that author who first instituted the method of prefixing to his play that portion of
matter which is called the prologue; and which at first was part of the piece itself,
but of latter years hath had usually so little connexion with the drama before
which it stands, that the prologue to one play might as well serve for any other.
Those indeed of more modern date, seem all to be written on the same three
topics, viz., an abuse of the taste of the town, a condemnation of all
contemporary authors, and an eulogium on the performance just about to be
represented. The sentiments in all these are very little varied, nor is it possible
they should; and indeed I have often wondered at the great invention of authors,
who have been capable of finding such various phrases to express the same
In like manner I apprehend, some future historian (if any one shall do me the
honour of imitating my manner) will, after much scratching his pate, bestow some
good wishes on my memory, for having first established these several initial
chapters; most of which, like modern prologues, may as properly be prefixed to
any other book in this history as to that which they introduce, or indeed to any
other history as to this.
But however authors may suffer by either of these inventions, the reader will find
sufficient emolument in the one as the spectator hath long found in the other.
First, it is well known that the prologue serves the critic for an opportunity to try
his faculty of hissing, and to tune his cat-call to the best advantage; by which
means, I have known those musical instruments so well prepared, that they have
been able to play in full concert at the first rising of the curtain.
The same advantages may be drawn from these chapters, in which the critic will
be always sure of meeting with something that may serve as a whetstone to his
noble spirit; so that he may fall with a more hungry appetite for censure on the
history itself. And here his sagacity must make it needless to observe how artfully
these chapters are calculated for that excellent purpose; for in these we have
always taken care to intersperse somewhat of the sour or acid kind, in order to
sharpen and stimulate the said spirit of criticism.
Again, the indolent reader, as well as spectator, finds great advantage from both
these; for, as they are not obliged either to see the one or read the others, and
both the play and the book are thus protracted, by the former they have a quarter

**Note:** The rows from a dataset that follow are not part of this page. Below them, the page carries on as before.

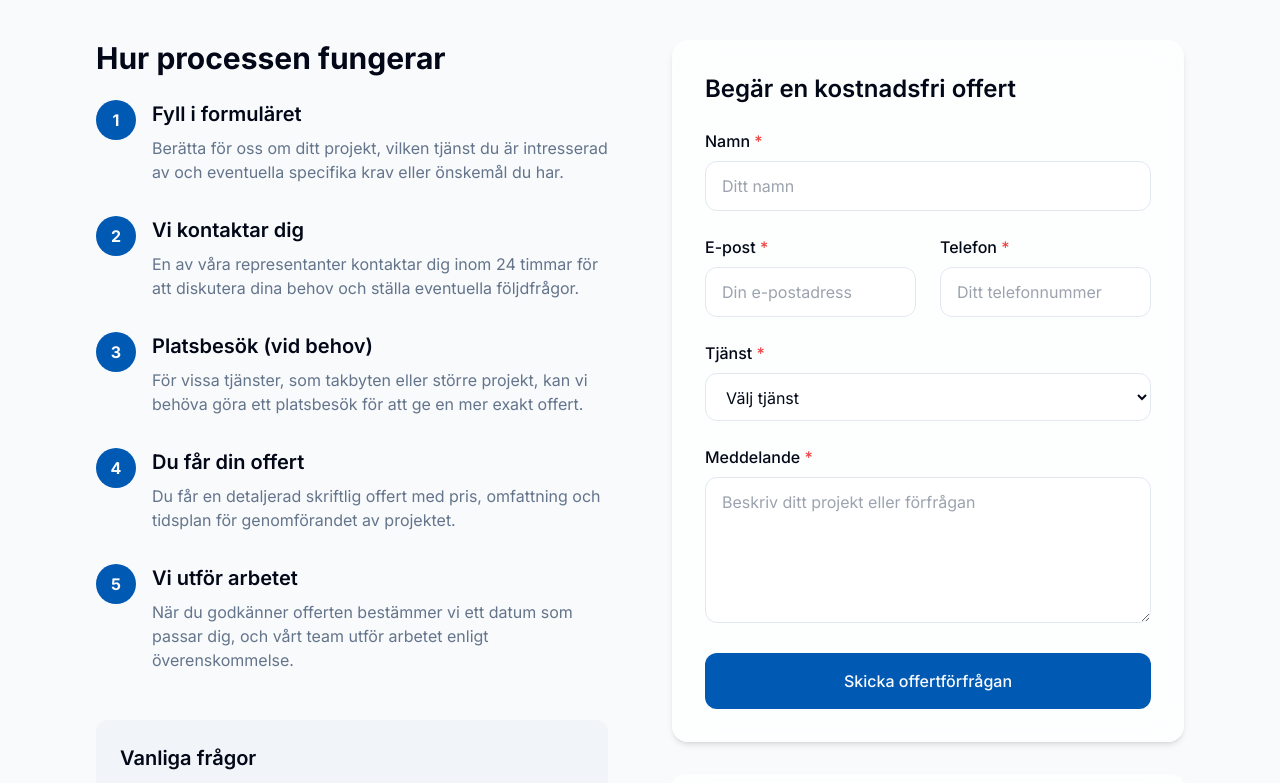
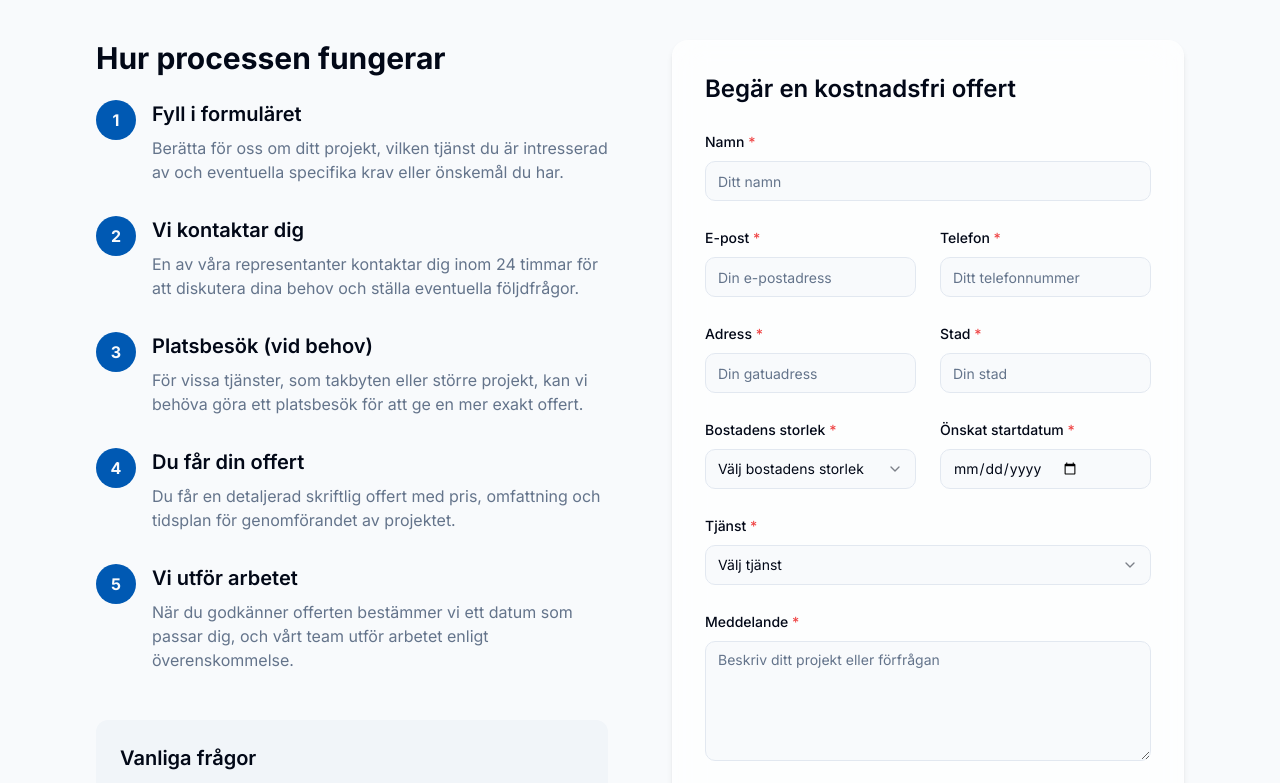
Before and after one commit to adamnoobdev/cleanvista-design, a React (Vite) app: page /quote in a window 1280 px wide. Shown: the part 840-1623 px from the top of the page. Built offline with nearby package versions, Linux system fonts and the light colour scheme.

Commit message:
Add quote form enhancements
Enhance the quote form to include fields for address, property size, and desired service start date.

```diff
--- a/package.json
+++ b/package.json
@@ -11,7 +11,7 @@
     "preview": "vite preview"
   },
   "dependencies": {
-    "@hookform/resolvers": "^3.9.0",
+    "@hookform/resolvers": "^4.1.3",
     "@radix-ui/react-accordion": "^1.2.0",
     "@radix-ui/react-alert-dialog": "^1.1.1",
     "@radix-ui/react-aspect-ratio": "^1.1.0",
--- a/src/components/QuoteForm.tsx
+++ b/src/components/QuoteForm.tsx
@@ -6,11 +6,34 @@ import {
   Check,
   Loader2
 } from 'lucide-react';
+import {
+  Form,
+  FormControl,
+  FormField,
+  FormItem,
+  FormLabel,
+  FormMessage
+} from "@/components/ui/form";
+import { Input } from "@/components/ui/input";
+import { Textarea } from "@/components/ui/textarea";
+import {
+  Select,
+  SelectContent,
+  SelectItem,
+  SelectTrigger,
+  SelectValue
+} from "@/components/ui/select";
+import { useForm } from "react-hook-form";
+import { zodResolver } from "@hookform/resolvers/zod";
 
 const quoteFormSchema = z.object({
   name: z.string().min(2, { message: "Namn måste innehålla minst 2 tecken" }),
   email: z.string().email({ message: "Ange en giltig e-postadress" }),
   phone: z.string().min(6, { message: "Ange ett giltigt telefonnummer" }),
+  address: z.string().min(5, { message: "Vänligen ange din adress" }),
+  city: z.string().min(2, { message: "Vänligen ange din stad" }),
+  propertySize: z.string().min(1, { message: "Vänligen ange bostadens storlek" }),
+  desiredDate: z.string().min(1, { message: "Vänligen välj ett önskat startdatum" }),
   service: z.string().min(1, { message: "Välj en tjänst" }),
   message: z.string().min(10, { message: "Meddelande måste innehålla minst 10 tecken" }),
 });
@@ -18,37 +41,29 @@ const quoteFormSchema = z.object({
 type QuoteFormValues = z.infer<typeof quoteFormSchema>;
 
 const QuoteForm = () => {
-  const [formData, setFormData] = useState<QuoteFormValues>({
+  const [isSubmitting, setIsSubmitting] = useState(false);
+  const [isSubmitted, setIsSubmitted] = useState(false);
+
+  const form = useForm<QuoteFormValues>({
+    resolver: zodResolver(quoteFormSchema),
+    defaultValues: {
       name: '',
       email: '',
       phone: '',
+      address: '',
+      city: '',
+      propertySize: '',
+      desiredDate: '',
       service: '',
       message: '',
+    },
   });
 
-  const [errors, setErrors] = useState<Partial<Record<keyof QuoteFormValues, string>>>({});
-  const [isSubmitting, setIsSubmitting] = useState(false);
-  const [isSubmitted, setIsSubmitted] = useState(false);
-
-  const handleChange = (e: React.ChangeEvent<HTMLInputElement | HTMLTextAreaElement | HTMLSelectElement>) => {
-    const { name, value } = e.target;
-    setFormData(prev => ({ ...prev, [name]: value }));
-
-    // Clear error when field is edited
-    if (errors[name as keyof QuoteFormValues]) {
-      setErrors(prev => ({ ...prev, [name]: undefined }));
-    }
-  };
-
-  const handleSubmit = async (e: React.FormEvent) => {
-    e.preventDefault();
-
+  const onSubmit = async (data: QuoteFormValues) => {
     try {
-      // Validate form data
-      quoteFormSchema.parse(formData);
+      setIsSubmitting(true);
 
       // Simulate API call
-      setIsSubmitting(true);
       await new Promise(resolve => setTimeout(resolve, 1500));
 
       // Show success
@@ -59,27 +74,14 @@ const QuoteForm = () => {
 
       // Reset form after delay
       setTimeout(() => {
-        setFormData({
-          name: '',
-          email: '',
-          phone: '',
-          service: '',
-          message: '',
-        });
+        form.reset();
         setIsSubmitted(false);
       }, 3000);
 
     } catch (error) {
-      if (error instanceof z.ZodError) {
-        // Convert Zod errors to form errors
-        const formErrors: Partial<Record<keyof QuoteFormValues, string>> = {};
-        error.errors.forEach(err => {
-          if (err.path[0]) {
-            formErrors[err.path[0] as keyof QuoteFormValues] = err.message;
-          }
+      toast.error("Ett fel inträffade", {
+        description: "Försök igen eller kontakta oss direkt via telefon."
       });
-        setErrors(formErrors);
-      }
     } finally {
       setIsSubmitting(false);
     }
@@ -100,114 +102,172 @@ const QuoteForm = () => {
           </p>
         </div>
       ) : (
-        <form onSubmit={handleSubmit} className="space-y-6">
-          <div className="space-y-2">
-            <label htmlFor="name" className="block font-medium">
-              Namn <span className="text-red-500">*</span>
-            </label>
-            <input
-              id="name"
+        <Form {...form}>
+          <form onSubmit={form.handleSubmit(onSubmit)} className="space-y-6">
+            <FormField
+              control={form.control}
               name="name"
-              type="text"
-              value={formData.name}
-              onChange={handleChange}
-              className={`w-full px-4 py-3 rounded-lg border ${
-                errors.name ? 'border-red-300 bg-red-50' : 'border-input bg-white'
-              }`}
-              placeholder="Ditt namn"
+              render={({ field }) => (
+                <FormItem>
+                  <FormLabel>Namn <span className="text-red-500">*</span></FormLabel>
+                  <FormControl>
+                    <Input placeholder="Ditt namn" {...field} />
+                  </FormControl>
+                  <FormMessage />
+                </FormItem>
+              )}
             />
-            {errors.name && (
-              <p className="text-red-500 text-sm mt-1">{errors.name}</p>
+
+            <div className="grid grid-cols-1 md:grid-cols-2 gap-6">
+              <FormField
+                control={form.control}
+                name="email"
+                render={({ field }) => (
+                  <FormItem>
+                    <FormLabel>E-post <span className="text-red-500">*</span></FormLabel>
+                    <FormControl>
+                      <Input placeholder="Din e-postadress" {...field} />
+                    </FormControl>
+                    <FormMessage />
+                  </FormItem>
                 )}
+              />
+
+              <FormField
+                control={form.control}
+                name="phone"
+                render={({ field }) => (
+                  <FormItem>
+                    <FormLabel>Telefon <span className="text-red-500">*</span></FormLabel>
+                    <FormControl>
+                      <Input placeholder="Ditt telefonnummer" {...field} />
+                    </FormControl>
+                    <FormMessage />
+                  </FormItem>
+                )}
+              />
             </div>
 
             <div className="grid grid-cols-1 md:grid-cols-2 gap-6">
-            <div className="space-y-2">
-              <label htmlFor="email" className="block font-medium">
-                E-post <span className="text-red-500">*</span>
-              </label>
-              <input
-                id="email"
-                name="email"
-                type="email"
-                value={formData.email}
-                onChange={handleChange}
-                className={`w-full px-4 py-3 rounded-lg border ${
-                  errors.email ? 'border-red-300 bg-red-50' : 'border-input bg-white'
-                }`}
-                placeholder="Din e-postadress"
+              <FormField
+                control={form.control}
+                name="address"
+                render={({ field }) => (
+                  <FormItem>
+                    <FormLabel>Adress <span className="text-red-500">*</span></FormLabel>
+                    <FormControl>
+                      <Input placeholder="Din gatuadress" {...field} />
+                    </FormControl>
+                    <FormMessage />
+                  </FormItem>
+                )}
               />
-              {errors.email && (
-                <p className="text-red-500 text-sm mt-1">{errors.email}</p>
+
+              <FormField
+                control={form.control}
+                name="city"
+                render={({ field }) => (
+                  <FormItem>
+                    <FormLabel>Stad <span className="text-red-500">*</span></FormLabel>
+                    <FormControl>
+                      <Input placeholder="Din stad" {...field} />
+                    </FormControl>
+                    <FormMessage />
+                  </FormItem>
                 )}
+              />
             </div>
 
-            <div className="space-y-2">
-              <label htmlFor="phone" className="block font-medium">
-                Telefon <span className="text-red-500">*</span>
-              </label>
-              <input
-                id="phone"
-                name="phone"
-                type="tel"
-                value={formData.phone}
-                onChange={handleChange}
-                className={`w-full px-4 py-3 rounded-lg border ${
-                  errors.phone ? 'border-red-300 bg-red-50' : 'border-input bg-white'
-                }`}
-                placeholder="Ditt telefonnummer"
+            <div className="grid grid-cols-1 md:grid-cols-2 gap-6">
+              <FormField
+                control={form.control}
+                name="propertySize"
+                render={({ field }) => (
+                  <FormItem>
+                    <FormLabel>Bostadens storlek <span className="text-red-500">*</span></FormLabel>
+                    <Select
+                      onValueChange={field.onChange}
+                      defaultValue={field.value}
+                    >
+                      <FormControl>
+                        <SelectTrigger>
+                          <SelectValue placeholder="Välj bostadens storlek" />
+                        </SelectTrigger>
+                      </FormControl>
+                      <SelectContent>
+                        <SelectItem value="under_50">Mindre än 50 kvm</SelectItem>
+                        <SelectItem value="50_80">50-80 kvm</SelectItem>
+                        <SelectItem value="80_120">80-120 kvm</SelectItem>
+                        <SelectItem value="120_200">120-200 kvm</SelectItem>
+                        <SelectItem value="over_200">Större än 200 kvm</SelectItem>
+                      </SelectContent>
+                    </Select>
+                    <FormMessage />
+                  </FormItem>
+                )}
               />
-              {errors.phone && (
-                <p className="text-red-500 text-sm mt-1">{errors.phone}</p>
+
+              <FormField
+                control={form.control}
+                name="desiredDate"
+                render={({ field }) => (
+                  <FormItem>
+                    <FormLabel>Önskat startdatum <span className="text-red-500">*</span></FormLabel>
+                    <FormControl>
+                      <Input type="date" {...field} />
+                    </FormControl>
+                    <FormMessage />
+                  </FormItem>
                 )}
-            </div>
+              />
             </div>
 
-          <div className="space-y-2">
-            <label htmlFor="service" className="block font-medium">
-              Tjänst <span className="text-red-500">*</span>
-            </label>
-            <select
-              id="service"
+            <FormField
+              control={form.control}
               name="service"
-              value={formData.service}
-              onChange={handleChange}
-              className={`w-full px-4 py-3 rounded-lg border ${
-                errors.service ? 'border-red-300 bg-red-50' : 'border-input bg-white'
-              }`}
+              render={({ field }) => (
+                <FormItem>
+                  <FormLabel>Tjänst <span className="text-red-500">*</span></FormLabel>
+                  <Select
+                    onValueChange={field.onChange}
+                    defaultValue={field.value}
                   >
-              <option value="" disabled>Välj tjänst</option>
-              <option value="flyttstad">Flyttstäd</option>
-              <option value="kontorsstad">Kontorsstäd</option>
-              <option value="dodsbo">Dödsbo</option>
-              <option value="demontering">Demontering/Bortforsling</option>
-              <option value="takbyten">Takbyten</option>
-              <option value="annat">Annat</option>
-            </select>
-            {errors.service && (
-              <p className="text-red-500 text-sm mt-1">{errors.service}</p>
+                    <FormControl>
+                      <SelectTrigger>
+                        <SelectValue placeholder="Välj tjänst" />
+                      </SelectTrigger>
+                    </FormControl>
+                    <SelectContent>
+                      <SelectItem value="flyttstad">Flyttstäd</SelectItem>
+                      <SelectItem value="kontorsstad">Kontorsstäd</SelectItem>
+                      <SelectItem value="dodsbo">Dödsbo</SelectItem>
+                      <SelectItem value="demontering">Demontering/Bortforsling</SelectItem>
+                      <SelectItem value="takbyten">Takbyten</SelectItem>
+                      <SelectItem value="annat">Annat</SelectItem>
+                    </SelectContent>
+                  </Select>
+                  <FormMessage />
+                </FormItem>
               )}
-          </div>
+            />
 
-          <div className="space-y-2">
-            <label htmlFor="message" className="block font-medium">
-              Meddelande <span className="text-red-500">*</span>
-            </label>
-            <textarea
-              id="message"
+            <FormField
+              control={form.control}
               name="message"
-              value={formData.message}
-              onChange={handleChange}
-              rows={5}
-              className={`w-full px-4 py-3 rounded-lg border ${
-                errors.message ? 'border-red-300 bg-red-50' : 'border-input bg-white'
-              }`}
+              render={({ field }) => (
+                <FormItem>
+                  <FormLabel>Meddelande <span className="text-red-500">*</span></FormLabel>
+                  <FormControl>
+                    <Textarea
                       placeholder="Beskriv ditt projekt eller förfrågan"
+                      className="min-h-[120px]"
+                      {...field}
                     />
-            {errors.message && (
-              <p className="text-red-500 text-sm mt-1">{errors.message}</p>
+                  </FormControl>
+                  <FormMessage />
+                </FormItem>
               )}
-          </div>
+            />
 
             <button
               type="submit"
@@ -224,6 +284,7 @@ const QuoteForm = () => {
               )}
             </button>
           </form>
+        </Form>
       )}
     </div>
   );
```
Also changed, not shown: 1 other file (tests, documents, lock files or other folders). Lines whose indentation alone changed are shown as unchanged.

of an hour longer allowed them to sit at dinner, and by the latter they have the
advantage of beginning to read at the fourth or fifth page instead of the first, a
matter by no means of trivial consequence to persons who read books with no